> _HOW TO COMPLETE THIS TASK_:
Copy each line of the records below that mentions the word "import".

• • • •

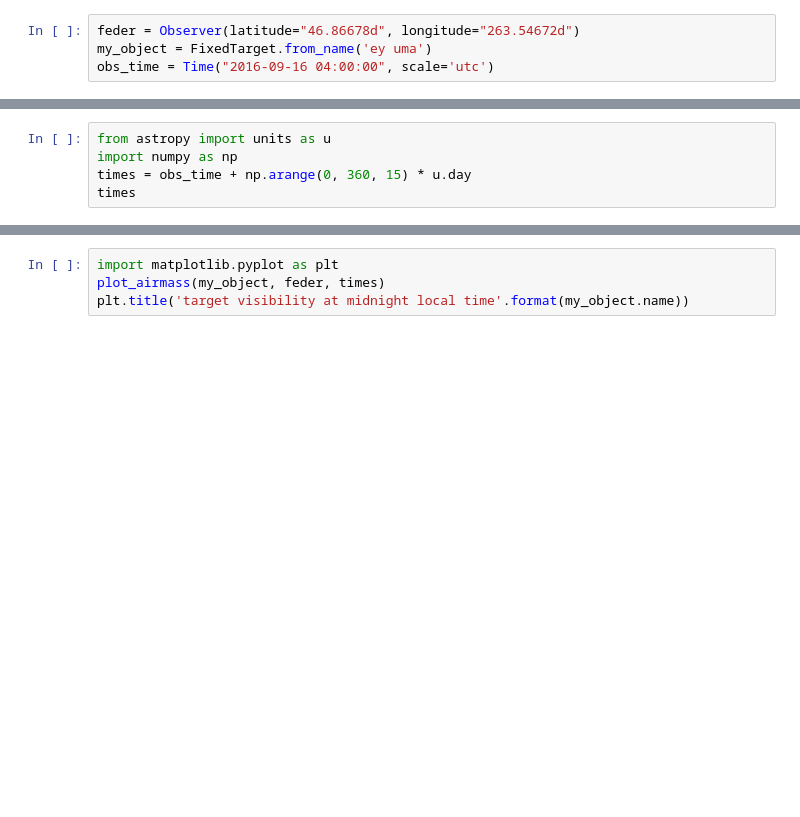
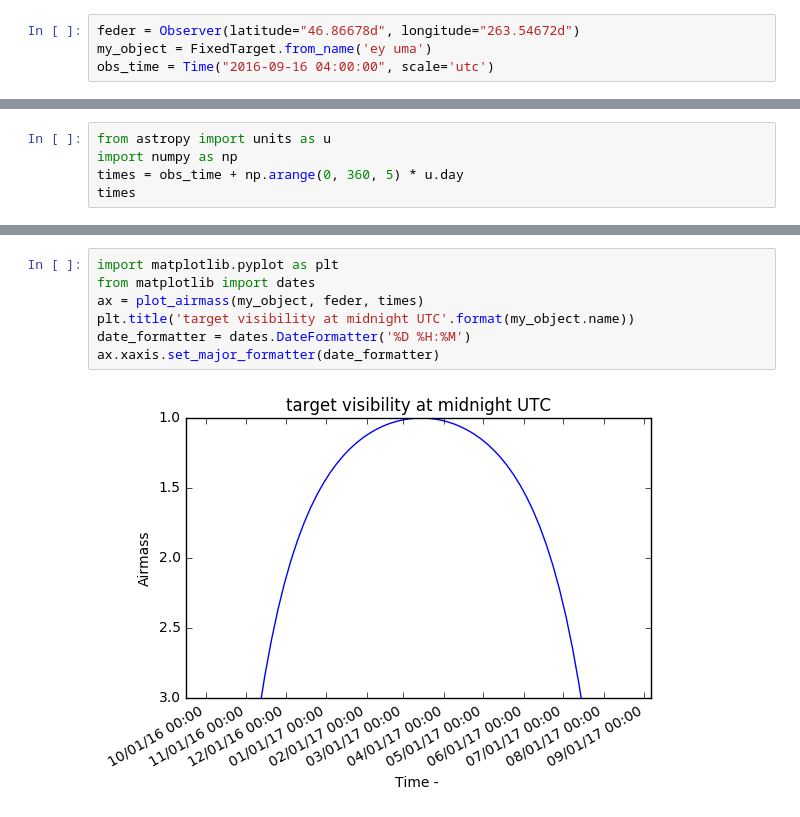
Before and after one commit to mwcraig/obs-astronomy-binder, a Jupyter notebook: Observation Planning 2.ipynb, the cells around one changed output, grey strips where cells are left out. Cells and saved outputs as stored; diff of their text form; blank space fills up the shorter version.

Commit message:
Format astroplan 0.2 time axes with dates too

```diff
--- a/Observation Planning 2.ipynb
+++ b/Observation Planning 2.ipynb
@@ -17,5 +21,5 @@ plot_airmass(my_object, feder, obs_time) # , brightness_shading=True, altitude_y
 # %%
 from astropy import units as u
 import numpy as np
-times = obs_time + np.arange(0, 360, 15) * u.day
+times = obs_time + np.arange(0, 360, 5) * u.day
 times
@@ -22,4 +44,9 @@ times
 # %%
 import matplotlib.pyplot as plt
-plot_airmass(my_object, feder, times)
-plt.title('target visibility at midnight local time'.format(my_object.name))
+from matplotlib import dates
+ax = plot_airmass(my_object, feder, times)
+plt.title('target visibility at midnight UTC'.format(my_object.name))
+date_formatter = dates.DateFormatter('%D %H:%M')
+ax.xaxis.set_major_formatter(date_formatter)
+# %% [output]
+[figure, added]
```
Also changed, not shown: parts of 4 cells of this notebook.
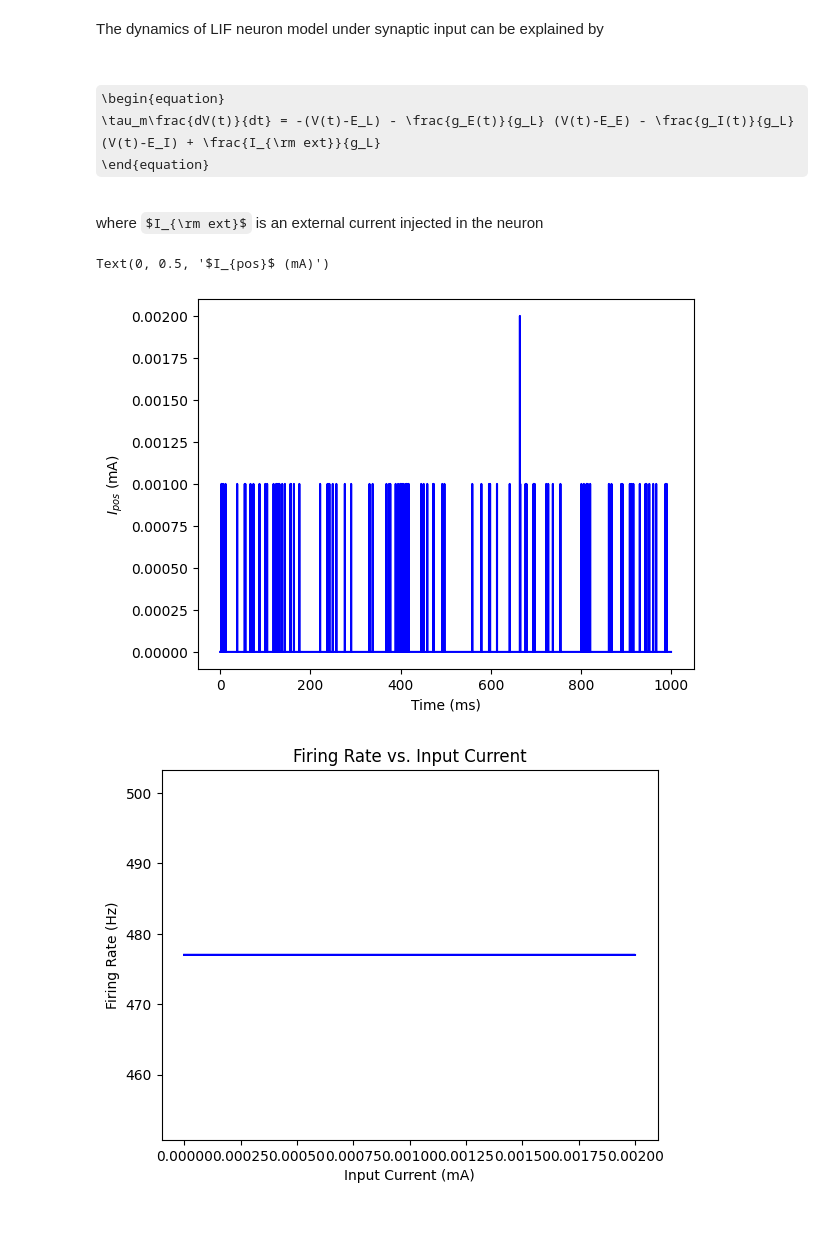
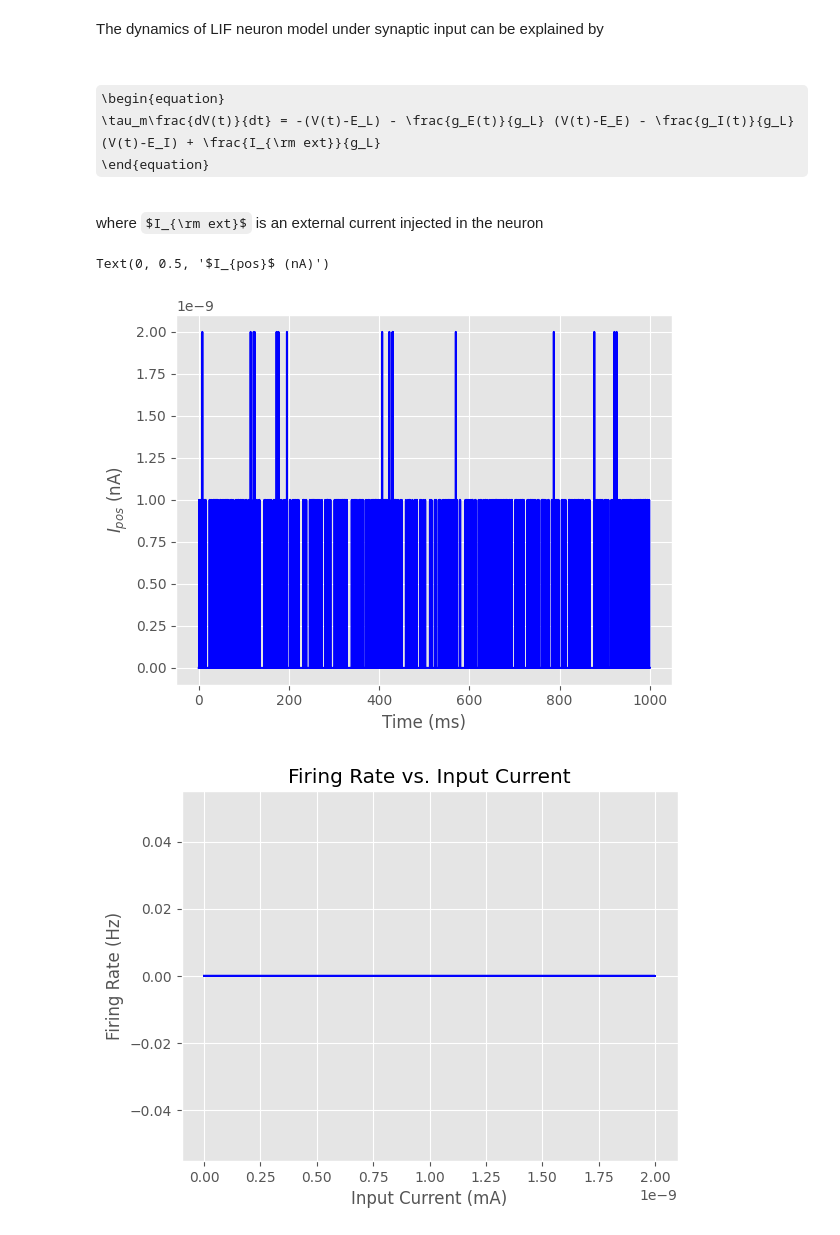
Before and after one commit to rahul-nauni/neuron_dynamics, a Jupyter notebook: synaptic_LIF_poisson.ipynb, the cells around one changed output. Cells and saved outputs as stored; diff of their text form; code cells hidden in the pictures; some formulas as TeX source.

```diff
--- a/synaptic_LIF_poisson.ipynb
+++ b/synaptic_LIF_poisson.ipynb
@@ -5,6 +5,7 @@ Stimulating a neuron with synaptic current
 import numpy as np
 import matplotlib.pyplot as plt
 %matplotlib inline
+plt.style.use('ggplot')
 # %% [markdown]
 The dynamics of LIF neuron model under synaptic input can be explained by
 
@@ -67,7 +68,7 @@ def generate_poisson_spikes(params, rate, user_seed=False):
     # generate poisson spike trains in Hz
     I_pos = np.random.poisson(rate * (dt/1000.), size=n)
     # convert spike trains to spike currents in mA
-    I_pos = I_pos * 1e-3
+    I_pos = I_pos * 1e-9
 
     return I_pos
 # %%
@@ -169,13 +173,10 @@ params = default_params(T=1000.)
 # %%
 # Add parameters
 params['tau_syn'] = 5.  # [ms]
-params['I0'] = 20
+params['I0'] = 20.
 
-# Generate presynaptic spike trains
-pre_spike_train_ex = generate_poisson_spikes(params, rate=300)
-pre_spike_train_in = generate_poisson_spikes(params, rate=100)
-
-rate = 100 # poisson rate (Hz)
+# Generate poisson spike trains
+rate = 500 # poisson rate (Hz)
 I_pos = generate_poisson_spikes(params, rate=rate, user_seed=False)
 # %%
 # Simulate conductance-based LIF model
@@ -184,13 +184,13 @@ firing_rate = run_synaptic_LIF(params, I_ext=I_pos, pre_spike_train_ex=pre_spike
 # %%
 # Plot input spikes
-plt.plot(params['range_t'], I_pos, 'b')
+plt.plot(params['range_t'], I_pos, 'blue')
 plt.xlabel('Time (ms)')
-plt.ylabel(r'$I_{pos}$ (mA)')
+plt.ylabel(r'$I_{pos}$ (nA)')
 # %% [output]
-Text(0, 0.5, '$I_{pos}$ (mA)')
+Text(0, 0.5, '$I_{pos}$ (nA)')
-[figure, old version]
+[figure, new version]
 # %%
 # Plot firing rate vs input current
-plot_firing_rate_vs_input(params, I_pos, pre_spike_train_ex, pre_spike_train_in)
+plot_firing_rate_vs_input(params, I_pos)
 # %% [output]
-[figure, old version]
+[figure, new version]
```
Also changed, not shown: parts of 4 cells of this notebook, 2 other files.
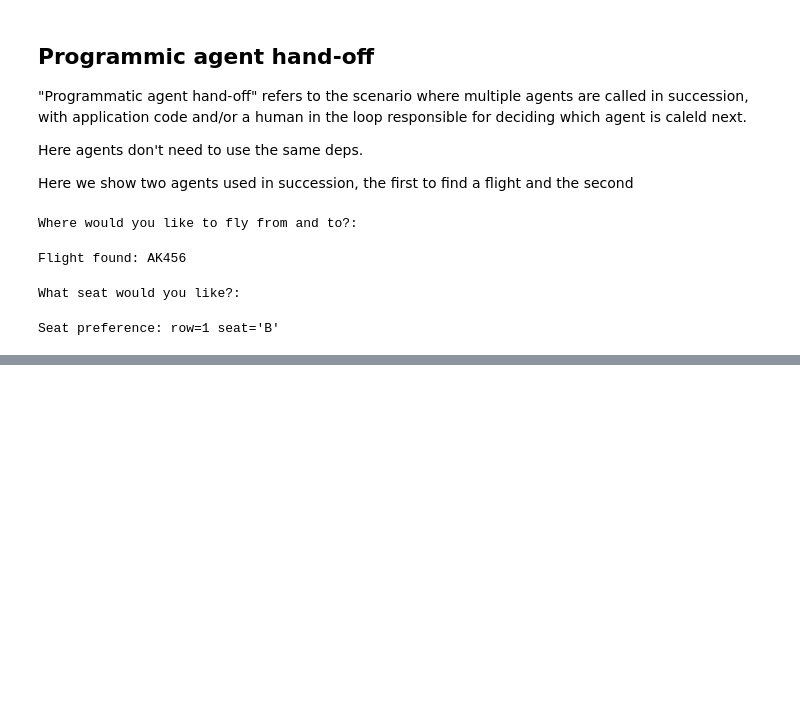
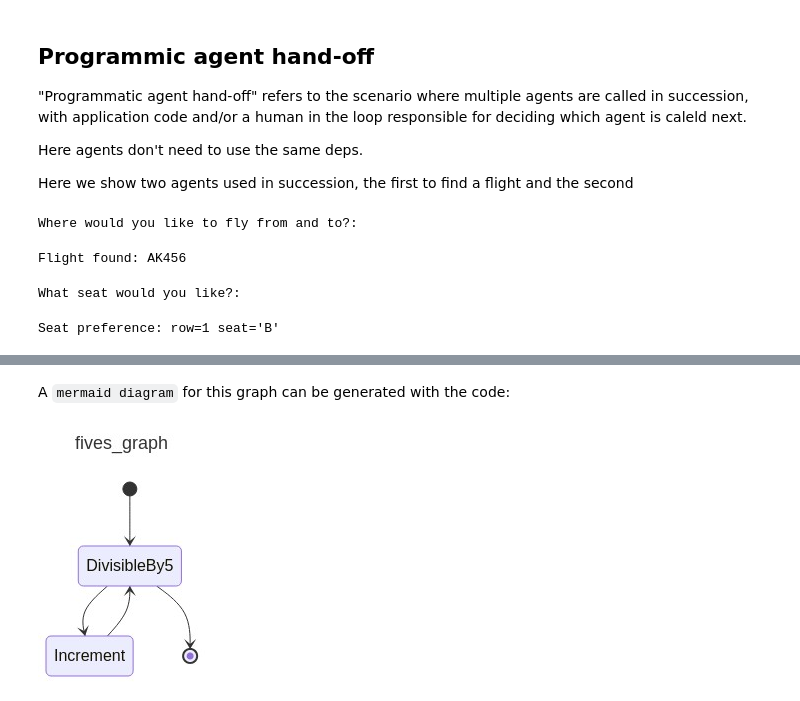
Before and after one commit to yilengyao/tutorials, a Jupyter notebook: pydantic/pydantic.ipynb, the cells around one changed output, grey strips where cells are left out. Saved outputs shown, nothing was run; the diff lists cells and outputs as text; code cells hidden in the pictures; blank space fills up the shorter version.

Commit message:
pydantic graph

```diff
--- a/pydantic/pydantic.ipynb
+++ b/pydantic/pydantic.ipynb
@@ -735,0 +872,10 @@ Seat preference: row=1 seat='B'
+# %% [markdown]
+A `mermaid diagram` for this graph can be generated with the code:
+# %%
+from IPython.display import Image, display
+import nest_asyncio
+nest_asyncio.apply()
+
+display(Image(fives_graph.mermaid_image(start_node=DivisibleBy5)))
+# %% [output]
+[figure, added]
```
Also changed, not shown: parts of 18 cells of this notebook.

• • • •

> _YOUR SOLUTION_:
 from astropy import units as u
 import numpy as np
 import matplotlib.pyplot as plt
+from matplotlib import dates
 import numpy as np
 import matplotlib.pyplot as plt
+from IPython.display import Image, display
+import nest_asyncio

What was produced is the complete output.